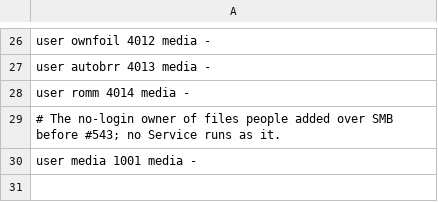
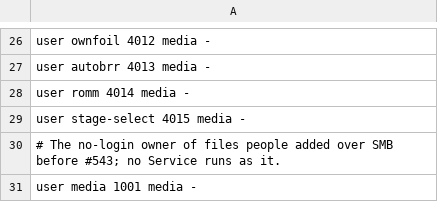
Before and after one commit to jbruns/home-ops, a TSV file: host/identities.tsv, drawn as a sheet; only a part is shown, gaps mark what is left out; the diff names each change by its address in the sheet, - before the commit and + after, or states it on an @@ line.

```diff
--- a/host/identities.tsv
+++ b/host/identities.tsv
+row 29: user stage-select 4015 media -
```
Also changed, not shown: 6 other files.
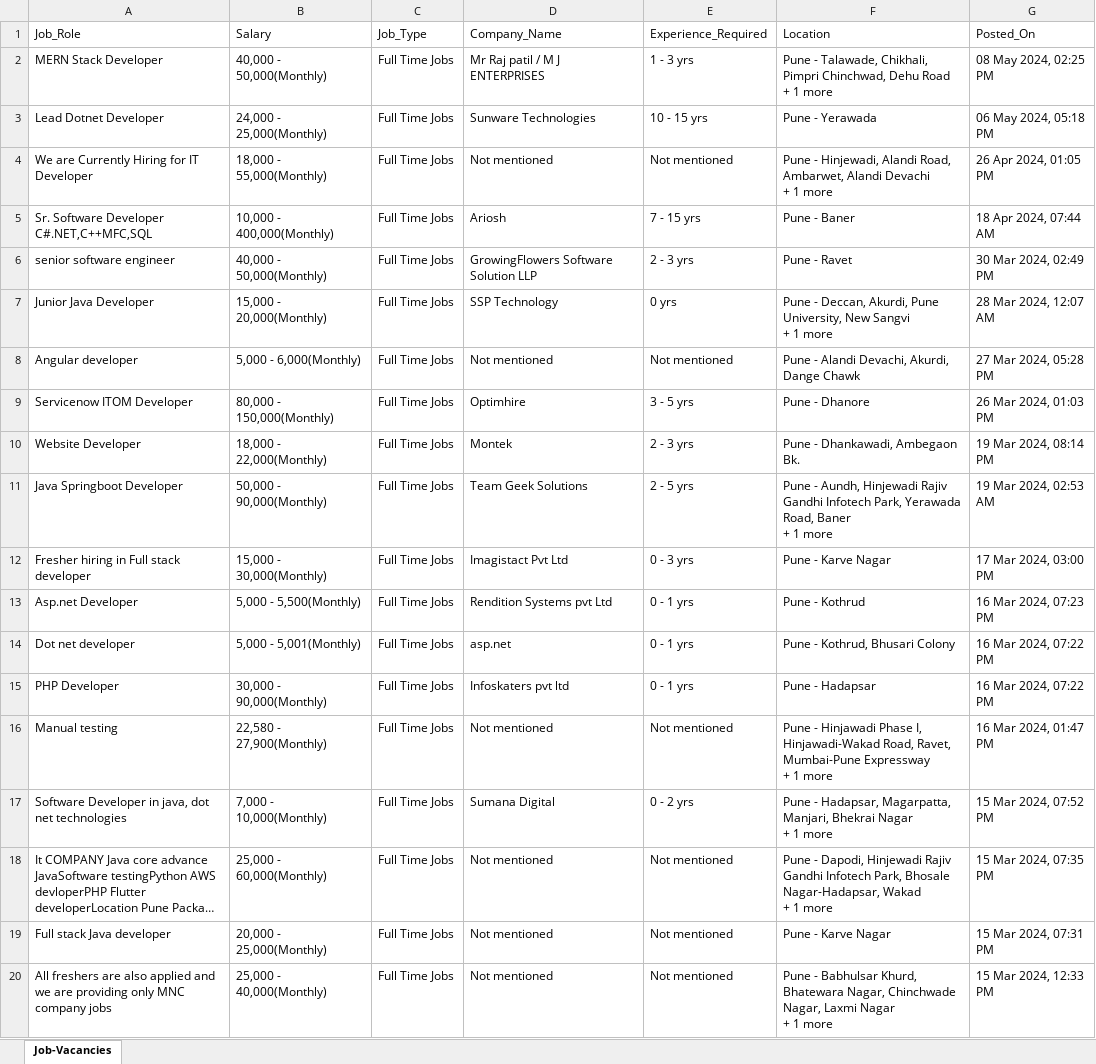
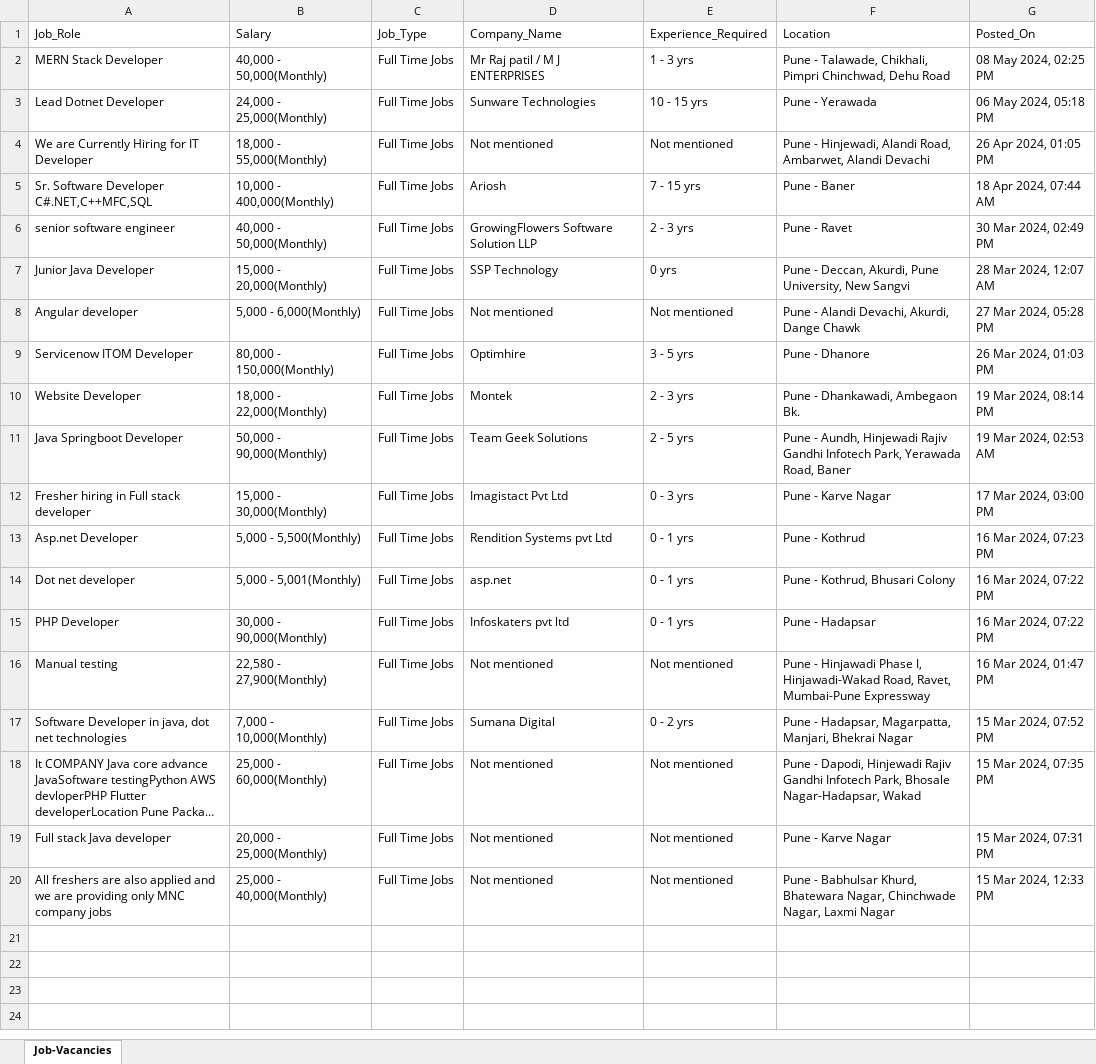
Before and after one commit to JigneshMahadik/nodejs_job_post_scrapping, an Excel workbook: Job-Vacancy-list.xlsx, sheet Job-Vacancies, drawn as a sheet; long unchanged cells end in …; values as stored, in another font and other column widths than the file's, no borders; ↵ is a line break in a cell; the diff names each change by its address in the sheet, - before the commit and + after, or states it on an @@ line.

Commit message:
Changes in location

```diff
--- a/Job-Vacancy-list.xlsx (sheet Job-Vacancies)
+++ b/Job-Vacancy-list.xlsx (sheet Job-Vacancies)
-F2 (Location): …Dehu Road ↵ + 1 more
+F2 (Location): …Dehu Road
-F4 (Location): …Alandi Devachi ↵ + 1 more
+F4 (Location): …Alandi Devachi
-F7 (Location): …New Sangvi ↵ + 1 more
+F7 (Location): …New Sangvi
-F11 (Location): …Road, Baner ↵ + 1 more
+F11 (Location): …Road, Baner
-F16 (Location): …Mumbai-Pune Expressway ↵ + 1 more
+F16 (Location): …Mumbai-Pune Expressway
-F17 (Location): …Bhekrai Nagar ↵ + 1 more
+F17 (Location): …Bhekrai Nagar
-F18 (Location): …Nagar-Hadapsar, Wakad ↵ + 1 more
+F18 (Location): …Nagar-Hadapsar, Wakad
-F20 (Location): …Laxmi Nagar ↵ + 1 more
+F20 (Location): …Laxmi Nagar
```
Also changed, not shown: 1 other file.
**********
**PROBLEM REQUIREMENTS**
In repeating the entries, exclude the pictures and alter nothing else.

**SOLUTION TO THE PROBLEM**
Before and after one commit to jbruns/home-ops, a TSV file: host/identities.tsv, drawn as a sheet; only a part is shown, gaps mark what is left out; the diff names each change by its address in the sheet, - before the commit and + after, or states it on an @@ line.

```diff
--- a/host/identities.tsv
+++ b/host/identities.tsv
+row 29: user stage-select 4015 media -
```
Also changed, not shown: 6 other files.
Before and after one commit to JigneshMahadik/nodejs_job_post_scrapping, an Excel workbook: Job-Vacancy-list.xlsx, sheet Job-Vacancies, drawn as a sheet; long unchanged cells end in …; values as stored, in another font and other column widths than the file's, no borders; ↵ is a line break in a cell; the diff names each change by its address in the sheet, - before the commit and + after, or states it on an @@ line.

Commit message:
Changes in location

```diff
--- a/Job-Vacancy-list.xlsx (sheet Job-Vacancies)
+++ b/Job-Vacancy-list.xlsx (sheet Job-Vacancies)
-F2 (Location): …Dehu Road ↵ + 1 more
+F2 (Location): …Dehu Road
-F4 (Location): …Alandi Devachi ↵ + 1 more
+F4 (Location): …Alandi Devachi
-F7 (Location): …New Sangvi ↵ + 1 more
+F7 (Location): …New Sangvi
-F11 (Location): …Road, Baner ↵ + 1 more
+F11 (Location): …Road, Baner
-F16 (Location): …Mumbai-Pune Expressway ↵ + 1 more
+F16 (Location): …Mumbai-Pune Expressway
-F17 (Location): …Bhekrai Nagar ↵ + 1 more
+F17 (Location): …Bhekrai Nagar
-F18 (Location): …Nagar-Hadapsar, Wakad ↵ + 1 more
+F18 (Location): …Nagar-Hadapsar, Wakad
-F20 (Location): …Laxmi Nagar ↵ + 1 more
+F20 (Location): …Laxmi Nagar
```
Also changed, not shown: 1 other file.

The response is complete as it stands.